The marchers’ sponsors, supporters and traveling support staff were already there, including a traveling food bus, called Everybody’s Kitchen, which normally provides food for disaster relief. A bus traveled with the group to give people who needed periodic breaks from walking.
The walk, though long, is invigorating, said Michael Bronner, a co-owner of Dr. Bronner’s Magic Soaps, an organic and fair trade body care company that started in Germany in 1858. The company helped organize the march.
“Give customers choices as long as there’s a choice to be made,” he said.
Food using genetically modified organisms, commonly called GMOs, are designed to be more disease resistant, insect repellent and herbicide tolerant, but very few studies have been done to determine the health effects and long-term impacts of genetically engineered food.
According to a Colorado State University Extension agronomy specialist’s paper, published on the extension’s website in September 2010, the U.S. Food and Drug Administration does require labeling of genetically engineered food under the following conditions:
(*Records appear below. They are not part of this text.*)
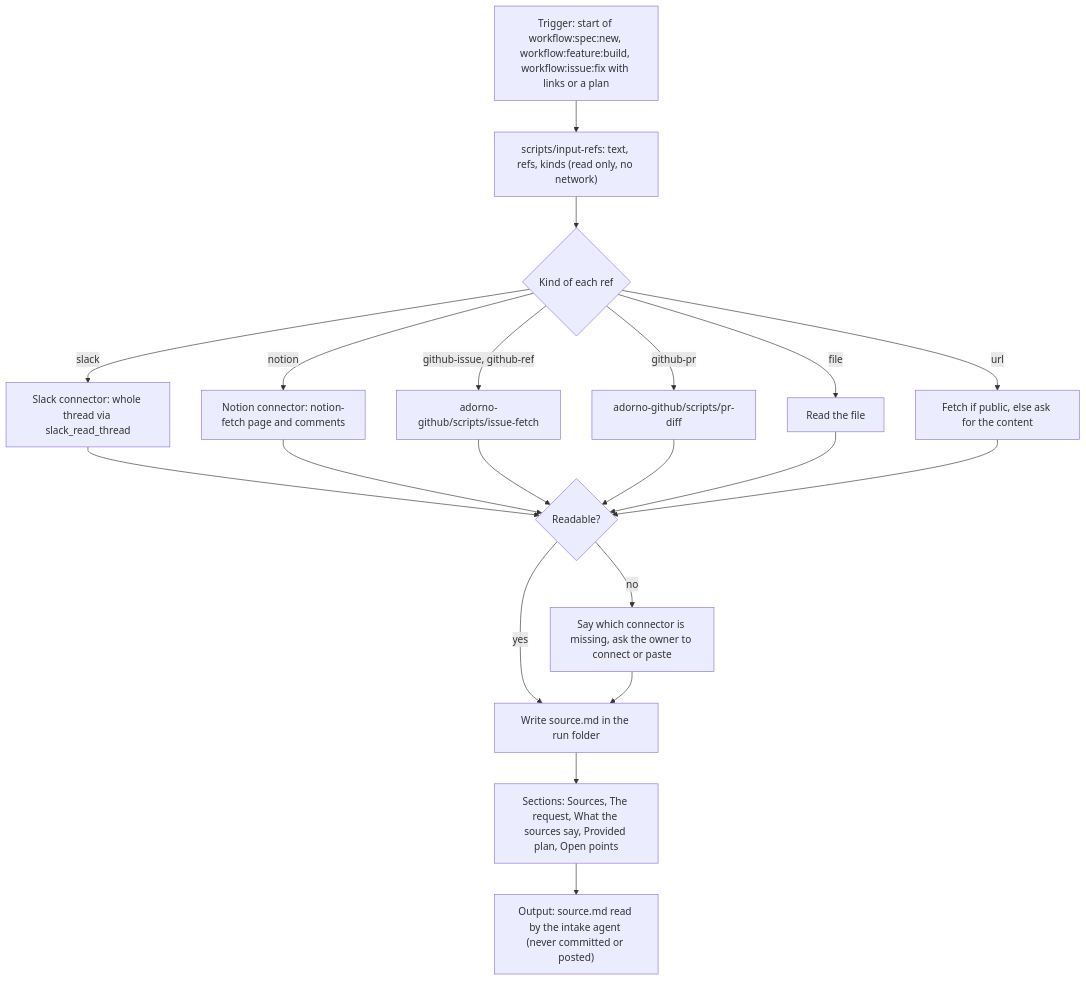
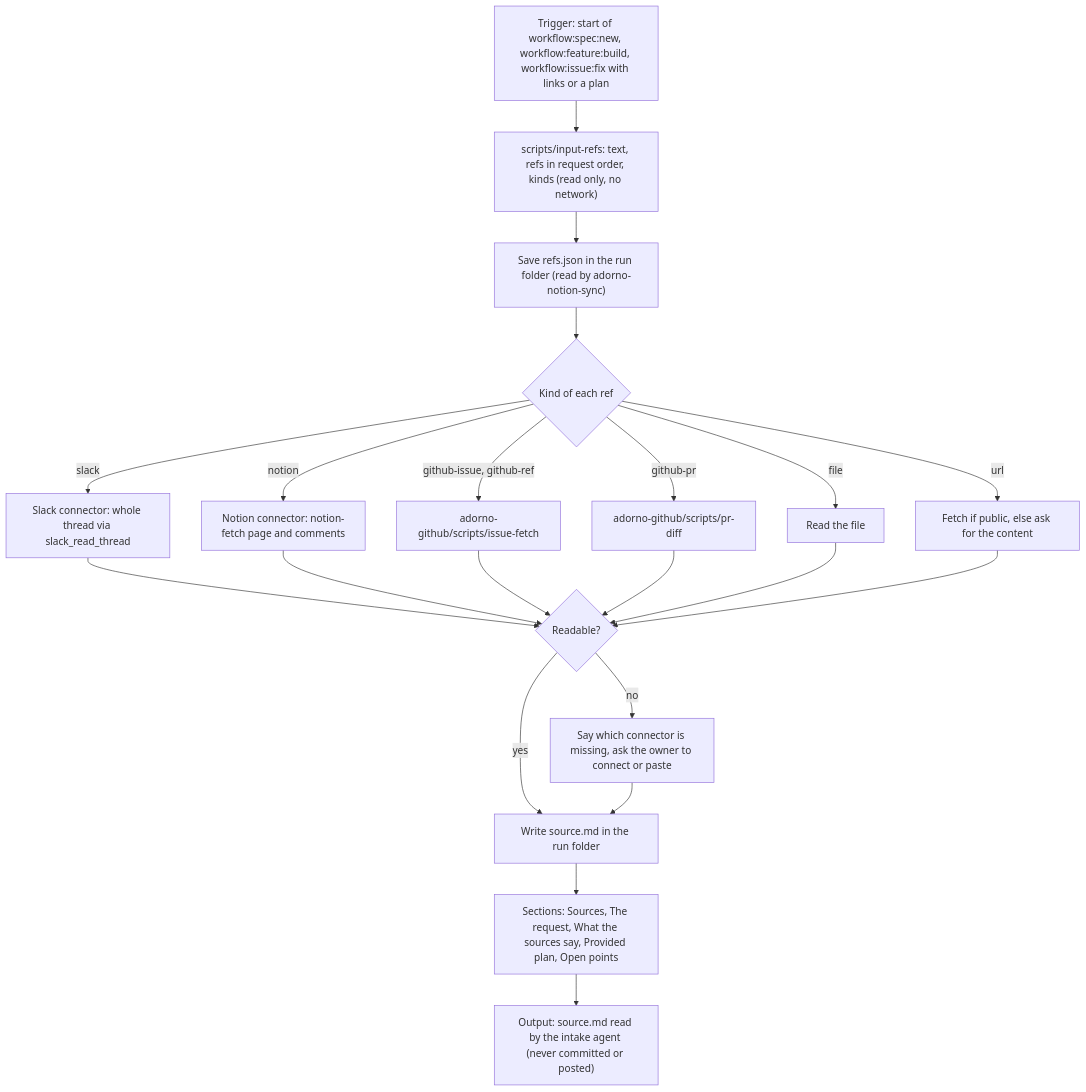
Before and after one commit to nicolasmondain/adorno: the diagram in src/skills/adorno-inputs/SCHEMA.md, drawn with Mermaid. The commit also changed 58 other files, not shown here.

First line of the commit message:
feat(workflows): set the Notion spec page properties at start and PR open (#4)

````diff
--- a/src/skills/adorno-inputs/SCHEMA.md
+++ b/src/skills/adorno-inputs/SCHEMA.md
@@ -3,22 +3,23 @@
 ```mermaid
 flowchart TD
-  T["Trigger: start of workflow:spec:new, workflow:feature:build, workflow:issue:fix with links or a plan"] --> IR["scripts/input-refs: text, refs, kinds (read only, no network)"]
-  IR --> K{"Kind of each ref"}
+  T["Trigger: start of workflow:spec:new, workflow:feature:build, workflow:issue:fix with links or a plan"] --> IR["scripts/input-refs: text, refs in request order, kinds (read only, no network)"]
+  IR --> RJ["Save refs.json in the run folder (read by adorno-notion-sync)"]
+  RJ --> K{"Kind of each ref"}
   K -->|"slack"| SL["Slack connector: whole thread via slack_read_thread"]
   K -->|"notion"| NO["Notion connector: notion-fetch page and comments"]
   K -->|"github-issue, github-ref"| GI["adorno-github/scripts/issue-fetch"]
   K -->|"github-pr"| GP["adorno-github/scripts/pr-diff"]
   K -->|"file"| FI["Read the file"]
   K -->|"url"| UR["Fetch if public, else ask for the content"]
   SL --> OK{"Readable?"}
   NO --> OK
   GI --> OK
   GP --> OK
   FI --> OK
   UR --> OK
   OK -->|"no"| MS["Say which connector is missing, ask the owner to connect or paste"]
   OK -->|"yes"| W["Write source.md in the run folder"]
   MS --> W
   W --> SEC["Sections: Sources, The request, What the sources say, Provided plan, Open points"]
   SEC --> OUT["Output: source.md read by the intake agent (never committed or posted)"]
 ```
````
if the food has a significantly different nutritional property;
if a new food includes an allergen that consumers would not expect to be present (e.g., a peanut protein in a soybean product);
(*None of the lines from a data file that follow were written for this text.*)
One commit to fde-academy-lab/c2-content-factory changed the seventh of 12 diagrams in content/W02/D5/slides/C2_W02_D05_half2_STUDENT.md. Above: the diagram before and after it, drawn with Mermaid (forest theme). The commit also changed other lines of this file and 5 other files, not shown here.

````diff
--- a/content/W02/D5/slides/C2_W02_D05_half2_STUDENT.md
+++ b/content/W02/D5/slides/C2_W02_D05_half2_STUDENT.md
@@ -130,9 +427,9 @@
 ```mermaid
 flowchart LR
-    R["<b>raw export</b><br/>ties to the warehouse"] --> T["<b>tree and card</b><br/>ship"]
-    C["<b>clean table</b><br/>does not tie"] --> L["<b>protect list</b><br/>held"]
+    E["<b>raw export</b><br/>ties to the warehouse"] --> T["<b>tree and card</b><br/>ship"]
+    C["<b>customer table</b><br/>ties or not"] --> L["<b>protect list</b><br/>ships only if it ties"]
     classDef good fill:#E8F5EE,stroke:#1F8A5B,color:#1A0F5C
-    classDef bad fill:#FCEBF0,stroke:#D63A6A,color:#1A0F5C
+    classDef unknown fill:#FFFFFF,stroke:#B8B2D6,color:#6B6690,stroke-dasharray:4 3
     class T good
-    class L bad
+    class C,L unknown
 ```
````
if a food contains a toxicant beyond acceptable limits.
The FDA has since proposed voluntary guidelines for labeling food for genetically engineered ingredients, according to the paper.
Awareness of genetically engineered food and the desire for labeling has been growing.
The Center for Food Safety announced Tuesday that it has filed a legal petition with the FDA on behalf of the Just Label It campaign, signed by health, consumer, environmental, farming organizations and food companies. The campaign is pushing the FDA to require the labeling of all food produced using genetic engineering.
The Right2Know movement’s inspiration is Joseph Wilhelm of Germany, who organized two marches in Europe to protest the use of GMOs in agriculture. Thousands took part in a 736-mile march in Germany in 2007. Right2Know is the first such march in America, and Wilhelm joined in.
Taking a seat after a long day of walking, he bounced to his feet again to talk about why putting identifying labels on GMO food is important.
“It’s about choice. People don’t know what they’re eating,” said Wilhelm, founder of the organic food company Rapunzel. “GMO in food is a complex issue. There are many reasons why it is a danger to the environment, to farmers, to people. It reduces natural biodiversity. And all farmers will depend on multinational companies that produce these GMO seeds. For thousands of years, farmers were developing their own seeds. But with the spread of GMOs, each year, farmers have to buy seeds from these biotech companies, and also the herbicides to go with them.”
That’s because GMO crops are designed to withstand herbicides such as glyphosate, commonly known as Roundup. The problem is that repeated use of the chemical has given rise to superweeds that have become resistant to Roundup, said Wilhelm.
“At the end of the day, we’re trying to raise awareness. We hope to send a message to Mr. Obama in Washington,” he said.
Some marchers said that while they are concerned with the possible implications of GMO in food, they understand that some people may want to continue using it. It’s a question of knowing what you’re buying, and a simple label can let people make a choice, said marcher Jean Sobus.
She joined the group in New York, lugging her camping gear there from her Baltimore home.
“I’m a mother. It’s extremely important that my kids have food that’s healthy and not harmful,” Sobus said. “My husband and I and others we know are developing food allergies. It’s shocking to realize you’re getting GMOs without knowing it. I try to buy certified organic foods, but in no way can I be sure. Pollen from GMO crops floats to other, organic crops too.”
Ariel Vegosen of Washington, D.C., said the movement is buoyed by participation from every sector. Representatives from food companies and anti-GMO organizations have joined in.
“It’s rare to have businesses, organizations and regular individuals together in a march for a cause. It shows that every sector is concerned about GMO food,” she said.
For more information on the march, go to Right2knowmarch.org.
For more information about labeling genetically engineered food, visit www.ext.colostate.edu/pubs/foodnut/09371.html.
Manasee Wagh: 215-949-4206;